▸ **Exercise aim**: Could you show each line of the records that contains the word "page"?

= = = = =

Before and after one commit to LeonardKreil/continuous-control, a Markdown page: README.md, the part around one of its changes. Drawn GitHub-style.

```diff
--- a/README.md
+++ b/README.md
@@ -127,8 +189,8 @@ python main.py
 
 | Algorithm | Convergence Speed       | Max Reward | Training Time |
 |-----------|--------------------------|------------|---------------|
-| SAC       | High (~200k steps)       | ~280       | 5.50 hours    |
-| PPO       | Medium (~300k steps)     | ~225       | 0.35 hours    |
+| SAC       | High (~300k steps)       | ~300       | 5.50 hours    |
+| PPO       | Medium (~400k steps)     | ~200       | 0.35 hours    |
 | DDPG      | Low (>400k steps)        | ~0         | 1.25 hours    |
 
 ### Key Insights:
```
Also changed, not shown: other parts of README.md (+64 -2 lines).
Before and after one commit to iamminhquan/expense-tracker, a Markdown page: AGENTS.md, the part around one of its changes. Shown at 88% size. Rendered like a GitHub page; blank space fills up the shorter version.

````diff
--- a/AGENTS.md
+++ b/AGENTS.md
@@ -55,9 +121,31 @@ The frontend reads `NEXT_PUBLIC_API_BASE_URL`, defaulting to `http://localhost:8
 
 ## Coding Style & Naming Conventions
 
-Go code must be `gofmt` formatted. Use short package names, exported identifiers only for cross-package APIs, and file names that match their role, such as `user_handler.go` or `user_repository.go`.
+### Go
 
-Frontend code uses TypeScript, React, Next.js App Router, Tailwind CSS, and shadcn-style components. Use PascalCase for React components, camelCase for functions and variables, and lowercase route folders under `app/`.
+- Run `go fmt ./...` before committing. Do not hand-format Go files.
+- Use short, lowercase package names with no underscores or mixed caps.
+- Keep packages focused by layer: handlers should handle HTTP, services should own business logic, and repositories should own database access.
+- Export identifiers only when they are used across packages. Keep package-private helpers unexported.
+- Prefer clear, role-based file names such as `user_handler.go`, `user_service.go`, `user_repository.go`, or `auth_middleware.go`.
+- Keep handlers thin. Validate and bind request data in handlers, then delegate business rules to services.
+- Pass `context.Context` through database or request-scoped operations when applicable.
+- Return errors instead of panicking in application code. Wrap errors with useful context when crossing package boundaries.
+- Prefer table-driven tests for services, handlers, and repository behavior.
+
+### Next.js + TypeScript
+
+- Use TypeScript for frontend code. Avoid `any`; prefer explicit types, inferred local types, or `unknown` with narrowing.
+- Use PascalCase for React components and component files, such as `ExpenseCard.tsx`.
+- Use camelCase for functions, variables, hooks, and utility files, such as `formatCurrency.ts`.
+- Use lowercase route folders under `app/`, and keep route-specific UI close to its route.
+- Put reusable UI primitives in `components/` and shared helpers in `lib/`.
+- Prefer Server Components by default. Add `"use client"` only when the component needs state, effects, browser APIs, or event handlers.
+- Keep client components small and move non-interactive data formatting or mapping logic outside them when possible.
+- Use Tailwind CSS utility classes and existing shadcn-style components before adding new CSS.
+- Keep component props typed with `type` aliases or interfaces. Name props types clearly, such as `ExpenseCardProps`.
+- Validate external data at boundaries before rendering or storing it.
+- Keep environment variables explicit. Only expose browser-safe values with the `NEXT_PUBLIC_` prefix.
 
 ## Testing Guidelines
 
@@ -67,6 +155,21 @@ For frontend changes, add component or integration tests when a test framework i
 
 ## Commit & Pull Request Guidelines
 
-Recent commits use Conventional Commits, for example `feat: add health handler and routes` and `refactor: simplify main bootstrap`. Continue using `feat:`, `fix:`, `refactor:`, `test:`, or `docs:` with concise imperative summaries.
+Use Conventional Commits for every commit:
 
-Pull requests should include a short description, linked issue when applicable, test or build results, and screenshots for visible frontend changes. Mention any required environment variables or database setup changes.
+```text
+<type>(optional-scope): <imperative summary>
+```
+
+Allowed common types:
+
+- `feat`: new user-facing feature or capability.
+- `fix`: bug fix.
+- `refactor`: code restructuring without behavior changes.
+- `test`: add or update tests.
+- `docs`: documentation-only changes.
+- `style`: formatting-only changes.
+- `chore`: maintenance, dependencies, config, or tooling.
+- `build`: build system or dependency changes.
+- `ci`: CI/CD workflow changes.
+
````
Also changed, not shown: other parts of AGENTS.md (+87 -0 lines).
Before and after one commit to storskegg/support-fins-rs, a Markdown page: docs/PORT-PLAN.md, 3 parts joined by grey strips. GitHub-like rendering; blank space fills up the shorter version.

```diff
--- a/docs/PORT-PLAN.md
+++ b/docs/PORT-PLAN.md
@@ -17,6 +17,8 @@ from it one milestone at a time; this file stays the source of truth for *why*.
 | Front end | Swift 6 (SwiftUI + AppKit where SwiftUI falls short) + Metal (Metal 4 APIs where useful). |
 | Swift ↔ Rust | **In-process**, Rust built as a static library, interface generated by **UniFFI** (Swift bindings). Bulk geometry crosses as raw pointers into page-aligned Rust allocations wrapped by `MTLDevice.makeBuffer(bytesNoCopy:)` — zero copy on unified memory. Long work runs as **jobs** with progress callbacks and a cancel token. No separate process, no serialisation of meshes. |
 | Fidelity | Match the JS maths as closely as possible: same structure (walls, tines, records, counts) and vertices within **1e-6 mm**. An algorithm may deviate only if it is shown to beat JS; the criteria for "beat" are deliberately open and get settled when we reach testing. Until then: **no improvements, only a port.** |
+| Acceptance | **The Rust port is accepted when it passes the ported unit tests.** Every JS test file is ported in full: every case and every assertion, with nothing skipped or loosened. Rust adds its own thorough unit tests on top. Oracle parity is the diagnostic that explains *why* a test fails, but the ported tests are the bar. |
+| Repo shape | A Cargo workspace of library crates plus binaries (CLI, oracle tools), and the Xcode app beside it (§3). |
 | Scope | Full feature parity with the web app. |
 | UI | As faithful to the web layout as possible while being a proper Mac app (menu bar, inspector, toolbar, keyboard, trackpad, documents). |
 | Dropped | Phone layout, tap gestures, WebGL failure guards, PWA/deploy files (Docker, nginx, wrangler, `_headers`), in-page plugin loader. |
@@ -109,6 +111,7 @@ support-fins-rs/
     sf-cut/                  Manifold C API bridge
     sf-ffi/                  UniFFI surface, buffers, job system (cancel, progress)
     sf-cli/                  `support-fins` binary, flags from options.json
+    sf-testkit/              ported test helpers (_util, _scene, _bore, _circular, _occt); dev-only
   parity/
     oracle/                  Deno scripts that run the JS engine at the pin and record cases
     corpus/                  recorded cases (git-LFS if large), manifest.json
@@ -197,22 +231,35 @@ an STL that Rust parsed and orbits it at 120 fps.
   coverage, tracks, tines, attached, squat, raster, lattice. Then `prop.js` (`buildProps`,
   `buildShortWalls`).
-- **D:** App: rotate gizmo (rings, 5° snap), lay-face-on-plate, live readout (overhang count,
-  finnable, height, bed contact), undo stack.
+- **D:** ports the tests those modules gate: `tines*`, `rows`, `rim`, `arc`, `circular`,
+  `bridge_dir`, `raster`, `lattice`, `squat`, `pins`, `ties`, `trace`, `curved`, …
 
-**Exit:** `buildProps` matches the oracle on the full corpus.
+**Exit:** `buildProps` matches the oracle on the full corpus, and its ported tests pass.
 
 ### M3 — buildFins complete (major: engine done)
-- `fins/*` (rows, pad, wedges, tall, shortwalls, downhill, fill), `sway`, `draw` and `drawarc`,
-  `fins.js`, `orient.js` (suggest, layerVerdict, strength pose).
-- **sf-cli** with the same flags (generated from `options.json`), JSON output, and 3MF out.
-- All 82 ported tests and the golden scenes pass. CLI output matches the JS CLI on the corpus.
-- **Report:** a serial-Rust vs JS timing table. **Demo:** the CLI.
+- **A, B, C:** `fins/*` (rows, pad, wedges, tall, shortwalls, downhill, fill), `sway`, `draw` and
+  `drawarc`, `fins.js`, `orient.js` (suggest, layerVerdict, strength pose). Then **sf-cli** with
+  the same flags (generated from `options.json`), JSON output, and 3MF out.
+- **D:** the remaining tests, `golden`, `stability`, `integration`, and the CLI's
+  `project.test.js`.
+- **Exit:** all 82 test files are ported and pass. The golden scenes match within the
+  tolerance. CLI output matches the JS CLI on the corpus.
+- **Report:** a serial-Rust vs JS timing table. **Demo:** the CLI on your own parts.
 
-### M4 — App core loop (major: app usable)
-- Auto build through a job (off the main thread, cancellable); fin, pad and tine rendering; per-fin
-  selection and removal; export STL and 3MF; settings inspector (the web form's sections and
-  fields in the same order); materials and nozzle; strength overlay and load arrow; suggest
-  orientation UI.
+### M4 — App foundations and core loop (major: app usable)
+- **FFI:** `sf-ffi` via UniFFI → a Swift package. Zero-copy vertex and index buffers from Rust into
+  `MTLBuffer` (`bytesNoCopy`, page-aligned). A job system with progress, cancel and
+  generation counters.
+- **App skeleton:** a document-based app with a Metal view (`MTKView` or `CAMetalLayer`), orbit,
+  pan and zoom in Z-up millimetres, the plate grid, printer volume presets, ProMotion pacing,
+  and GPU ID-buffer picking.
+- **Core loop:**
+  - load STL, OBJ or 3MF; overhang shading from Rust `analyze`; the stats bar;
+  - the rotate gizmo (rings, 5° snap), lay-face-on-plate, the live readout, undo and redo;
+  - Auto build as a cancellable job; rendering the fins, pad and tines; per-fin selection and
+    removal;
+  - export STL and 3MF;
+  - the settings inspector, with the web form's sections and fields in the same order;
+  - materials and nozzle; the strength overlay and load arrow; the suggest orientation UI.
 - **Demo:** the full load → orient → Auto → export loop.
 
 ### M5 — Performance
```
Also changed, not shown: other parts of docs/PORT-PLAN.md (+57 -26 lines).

= = = = =

▸ **Solution for this task**:
Before and after one commit to LeonardKreil/continuous-control, a Markdown page: README.md, the part around one of its changes. Drawn GitHub-style.
Before and after one commit to iamminhquan/expense-tracker, a Markdown page: AGENTS.md, the part around one of its changes. Shown at 88% size. Rendered like a GitHub page; blank space fills up the shorter version.
Before and after one commit to storskegg/support-fins-rs, a Markdown page: docs/PORT-PLAN.md, 3 parts joined by grey strips. GitHub-like rendering; blank space fills up the shorter version.
 | Swift ↔ Rust | **In-process**, Rust built as a static library, interface generated by **UniFFI** (Swift bindings). Bulk geometry crosses as raw pointers into page-aligned Rust allocations wrapped by `MTLDevice.makeBuffer(bytesNoCopy:)` — zero copy on unified memory. Long work runs as **jobs** with progress callbacks and a cancel token. No separate process, no serialisation of meshes. |
 | Dropped | Phone layout, tap gestures, WebGL failure guards, PWA/deploy files (Docker, nginx, wrangler, `_headers`), in-page plugin loader. |
+  `MTLBuffer` (`bytesNoCopy`, page-aligned). A job system with progress, cancel and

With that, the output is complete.